Unuarpak angli aRastuup'kaalillianga. - This morning I made alot of kindling.
Starting a fire in wet, windy Kodiak requires both skill and help from some good tinder. Alutiiq families use a variety of natural materials to capture a flame. In forested parts of the archipelago, the small, dead lower branches of spruce trees stay dry in the rain. They are easy to gather and make excellent kindling. Other good sources of tinder include dry grass, birch bark, spruce bark, and even spruce pitch and bird down. Some Alutiiqs also make fine shavings of wood for kindling. Any dry wood can be used, although cottonwood works especially well. The practice of igniting wood chips is quite old. Russian histories note that Alutiiqs used hand-held fire drills to ignite wood shavings.

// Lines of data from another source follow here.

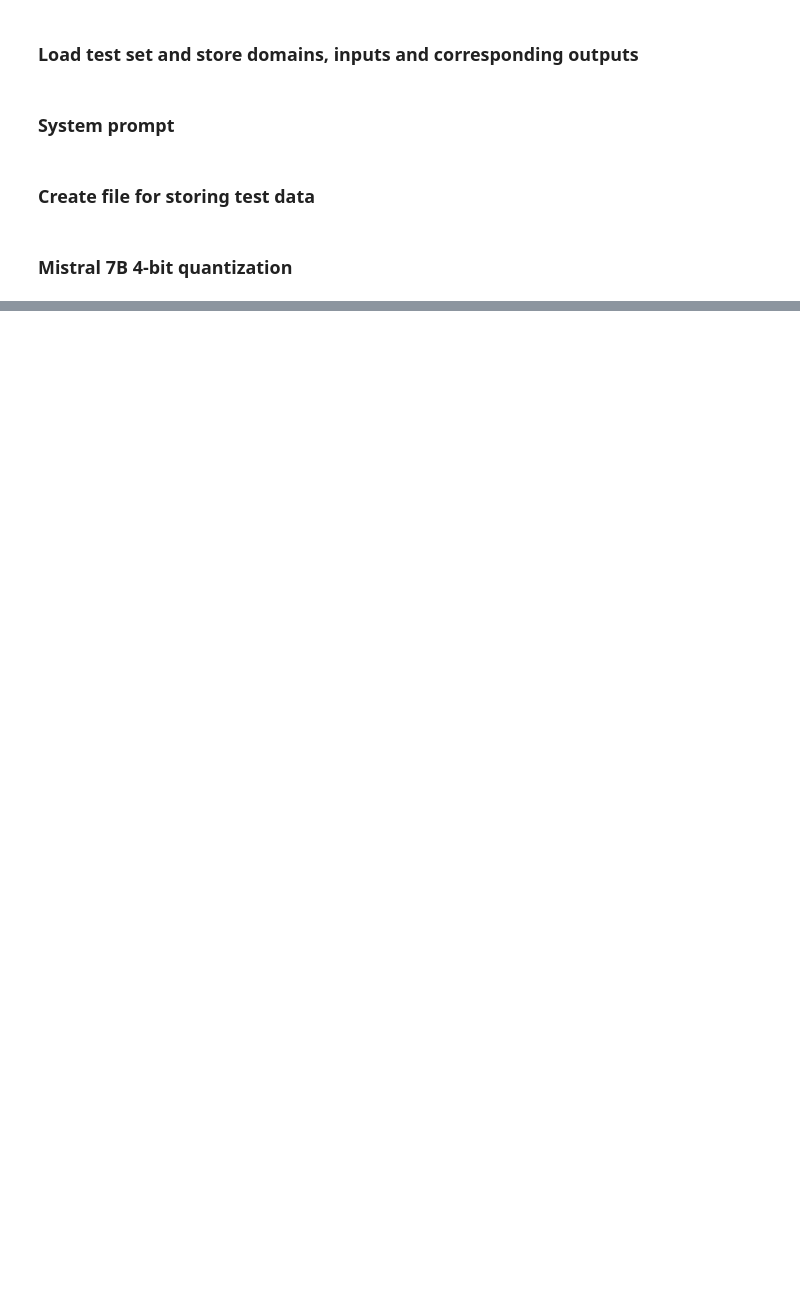
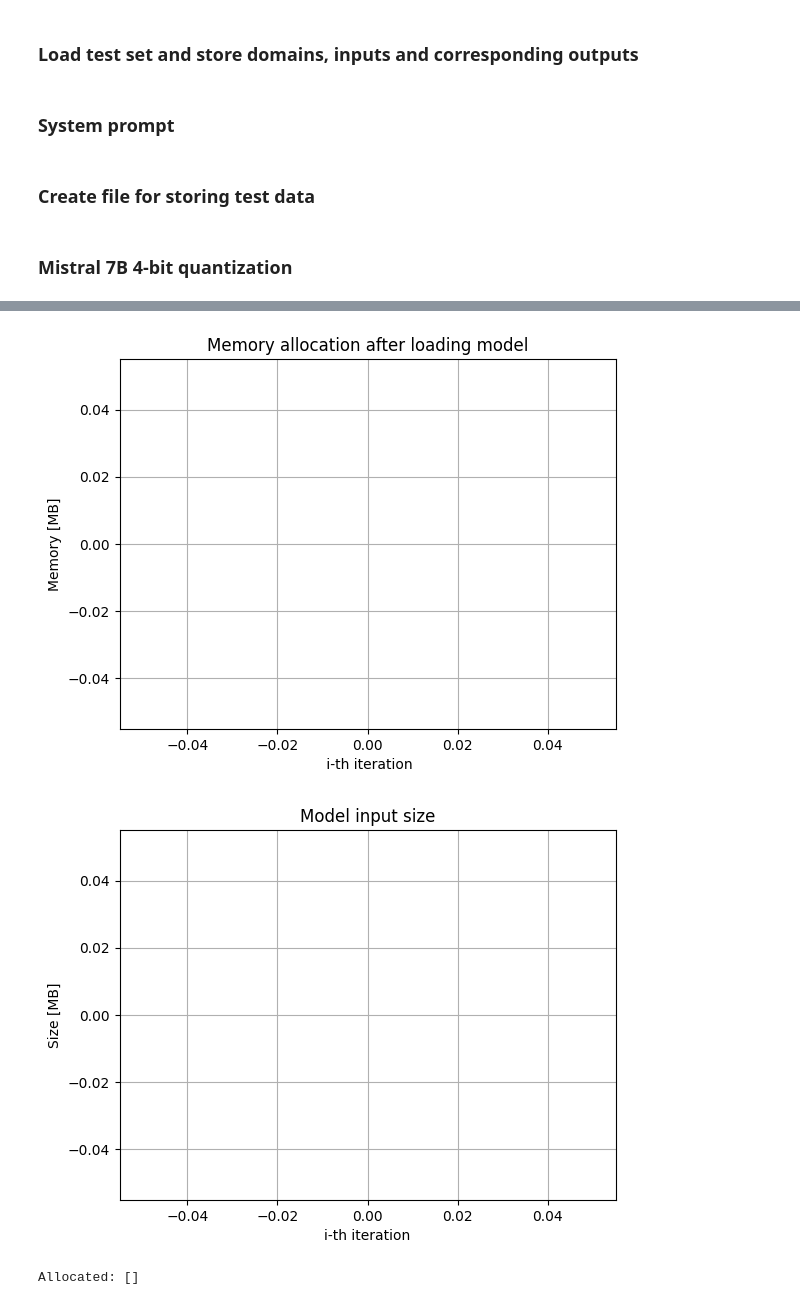
Before and after one commit to stinkyElias/SemReBot2, a Jupyter notebook: testing/mistral/mistral.ipynb, the cells around one changed output, grey strips where cells are left out. Saved outputs shown, nothing was run; the diff lists cells and outputs as text; code cells hidden in the pictures; blank space fills up the shorter version.

```diff
--- a/testing/mistral/mistral.ipynb
+++ b/testing/mistral/mistral.ipynb
@@ -62,0 +84,11 @@ nf4_config = BitsAndBytesConfig(
+# %%
+messages = [
+        {'role': 'user', 'content': system_prompt},
+        {'role': 'assistant', 'content': 'Please provide the domain.pddl and corresponding command.'},
+        {'role': 'user', 'content': f'domain.pddl: {domains[0]}, command: {inputs[0]}'},
+        {'role': 'assistant', 'content': 'Understood. What is the expected output format?'},
+        {'role': 'user', 'content': f'### Expected output ### {outputs[0]}'},
+    ]
+
+allocated, model_input_size, inference_times, f1_scores, semantic_similarities, total_match_accuracies, model_outputs = [], [], [], [], [], [], []
+instance_match_accuracies, predicate_match_accuracies, goal_match_accuracies = [], [], []
@@ -63 +97,7 @@ nf4_config = BitsAndBytesConfig(
+# %%
+def compute_accuracy(expected, generated):
+    if expected == None:
+        return 0.0
+    else:
+        return round(generated/expected, 2)
 # %%
@@ -189,0 +265,28 @@ OutOfMemoryError: CUDA out of memory. Tried to allocate 1.70 GiB. GPU 0 has a to
+# %%
+# plot the allocated and reserverd memory for evey iteration
+import matplotlib.pyplot as plt
+import numpy as np
+
+x = np.arange(1, len(allocated)+1)
+plt.plot(x, allocated)
+plt.xlabel(' i-th iteration')
+plt.ylabel('Memory [MB]')
+plt.title('Memory allocation after loading model')
+plt.grid()
+plt.show()
+
+
+x = np.arange(1, len(model_input_size)+1)
+plt.plot(x, model_input_size)
+plt.xlabel('i-th iteration')
+plt.ylabel('Size [MB]')
+plt.title('Model input size')
+plt.grid()
+plt.show()
+
+# print all lists
+print(f"Allocated: {allocated}")
+# %% [output]
+[figure, added]
+[figure, added]
+Allocated: []
```
Also changed, not shown: parts of 9 cells of this notebook, 5 other files.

Gathering tinder is often a job for women and children. While men harvest larger wood, and may travel far from home to collect it, women and children gathered kindling and small pieces of wood from nearby beaches and thickets. In the forests of northern Kodiak and Afognak, women gather dried bark or cut it from spruce trees. They place this material in burlap bags and carry it home for kindling to start fires that heat the steam bath.
Photo: Elder John Pestrikoff makes firestarters from driftwood. Photo by Priscilla Russell, KANA Collection.